EPA-NASA Urban Heat Island Cool Communities Pilot Project

By Jeff Luval et al
Huntsville, AL (October 1, 2000)- The urban landscape represents a complex heterogeneous surface that strongly influences the development of the urban heat island. In fact, doubling the canopy in Sacramento could cut “bad air” days in half. In order to assess the effectiveness of the heat island mitigation strategies, this study could be incorporated into both meteorological and air quality models. This study demonstrates the importance of vegetation in keeping cities cool, and proves that each city is unique in its albedo and surface temperature characteristics.


NASA ATLAS research aircraft over flights were flown over Sacramento, California near local solar noon on 29 and 30 June 1998 to map its surface radiative temperature urban heat island (UHI). A meteorological analysis has documented the synoptic and mesoscale weather conditions during the flights. NWS charts generally show typical summer synoptic patterns, a well-developed surface thermal trough, but only weak large scale forcing aloft. Mesoscale surface wind flow patterns at 10 m during the first flight period generally show typical summertime onshore sea breeze flow patterns, while con-current 2 m isothermal patterns show marine air intrusion into the Central Valley. Local temperature maxima over downtown Sacramento seem due to a weak UHI effect, which might have been larger in the absence of the marine air intrusion.
The corresponding albedo and surface temperature measurements indicated that Salt Lake City had the overall highest average albedo followed by Baton Rouge, and then Sacramento. However, even though Salt Lake City had the greatest albedo and the lowest solar loading, it was the warmest city, with average surface temperatures 4.8 degrees C warmer than the coolest city, Sacramento.
The main technique for “classification” of urban land surfaces is to examine using land use or by surface type, ie roof, road, vegetated, etc. and assign a albedo or temperature to that class. These “classes” are then input into some meteorological or air quality model. It is important to point out that traditional image classification techniques use only differentiation of surfaces in the visible wave lengths and not functional differentiation, i.e. how the surface functions in some respect. In a typical classification approach a key assumption is that the albedo gives a indication of how that surface may partition the sun’s energy.

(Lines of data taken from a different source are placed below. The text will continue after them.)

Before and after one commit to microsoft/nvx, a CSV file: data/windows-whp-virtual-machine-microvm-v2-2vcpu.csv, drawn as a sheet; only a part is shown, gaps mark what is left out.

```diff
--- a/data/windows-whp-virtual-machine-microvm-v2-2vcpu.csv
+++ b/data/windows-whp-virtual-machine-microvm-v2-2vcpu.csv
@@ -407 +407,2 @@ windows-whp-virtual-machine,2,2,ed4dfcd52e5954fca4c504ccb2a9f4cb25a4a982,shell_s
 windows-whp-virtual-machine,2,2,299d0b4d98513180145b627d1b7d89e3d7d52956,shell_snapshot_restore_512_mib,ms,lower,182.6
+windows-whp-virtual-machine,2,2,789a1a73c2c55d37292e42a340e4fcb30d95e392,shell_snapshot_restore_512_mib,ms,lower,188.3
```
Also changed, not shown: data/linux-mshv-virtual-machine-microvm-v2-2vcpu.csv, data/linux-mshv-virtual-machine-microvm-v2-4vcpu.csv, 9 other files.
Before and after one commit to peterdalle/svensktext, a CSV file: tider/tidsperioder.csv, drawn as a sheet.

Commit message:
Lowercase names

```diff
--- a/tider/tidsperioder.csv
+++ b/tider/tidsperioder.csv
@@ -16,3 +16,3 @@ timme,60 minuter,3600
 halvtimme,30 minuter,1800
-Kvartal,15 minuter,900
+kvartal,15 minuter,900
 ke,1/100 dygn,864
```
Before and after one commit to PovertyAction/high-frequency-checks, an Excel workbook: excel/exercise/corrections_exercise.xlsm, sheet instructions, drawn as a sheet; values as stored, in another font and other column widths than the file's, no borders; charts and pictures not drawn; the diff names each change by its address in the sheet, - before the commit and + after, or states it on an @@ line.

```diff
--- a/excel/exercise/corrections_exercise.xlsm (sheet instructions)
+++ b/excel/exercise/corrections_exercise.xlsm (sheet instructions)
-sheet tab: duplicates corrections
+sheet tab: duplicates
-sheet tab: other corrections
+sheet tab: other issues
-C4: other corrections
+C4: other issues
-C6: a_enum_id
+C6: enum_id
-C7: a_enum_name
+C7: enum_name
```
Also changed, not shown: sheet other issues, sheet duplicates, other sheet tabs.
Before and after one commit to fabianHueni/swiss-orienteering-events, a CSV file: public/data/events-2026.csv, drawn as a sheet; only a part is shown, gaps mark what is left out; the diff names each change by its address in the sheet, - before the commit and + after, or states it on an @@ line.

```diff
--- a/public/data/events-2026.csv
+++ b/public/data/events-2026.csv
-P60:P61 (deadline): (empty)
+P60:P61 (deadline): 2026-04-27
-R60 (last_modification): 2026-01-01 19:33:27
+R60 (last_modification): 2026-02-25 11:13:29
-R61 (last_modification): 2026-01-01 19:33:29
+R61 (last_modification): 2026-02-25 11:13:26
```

This is a false assumption because the way each surface partitions energy is unique depending on material type, vegetated or non-vegetated, water status, atmospheric vapor deficits, and the relative mixtures and arrangements of the various components of that surface. The albedo is only one part of determining what the surface temperature will be and how the surface partitions energy.
Within each city, each land use has a unique “energy print” that is directly physically related to how that surface is processing energy. These “energy prints” of the land use are unique for each city; ie, the Sacramento CBD (Central Business District) skattergram is significantly different than Baton Rouge or Salt Lake City’s CBD skattergram. These results again empathize that classifications based on cover type/land use cannot be applied across a variety of cities, since they cannot represent the true energy partitioning of that surface.
Related Resources:
EPA NASA Urban Heat Island Cool Communities Pilot Project- Part 1
EPA NASA Urban Heat Island Cool Communities Pilot Project- Part 2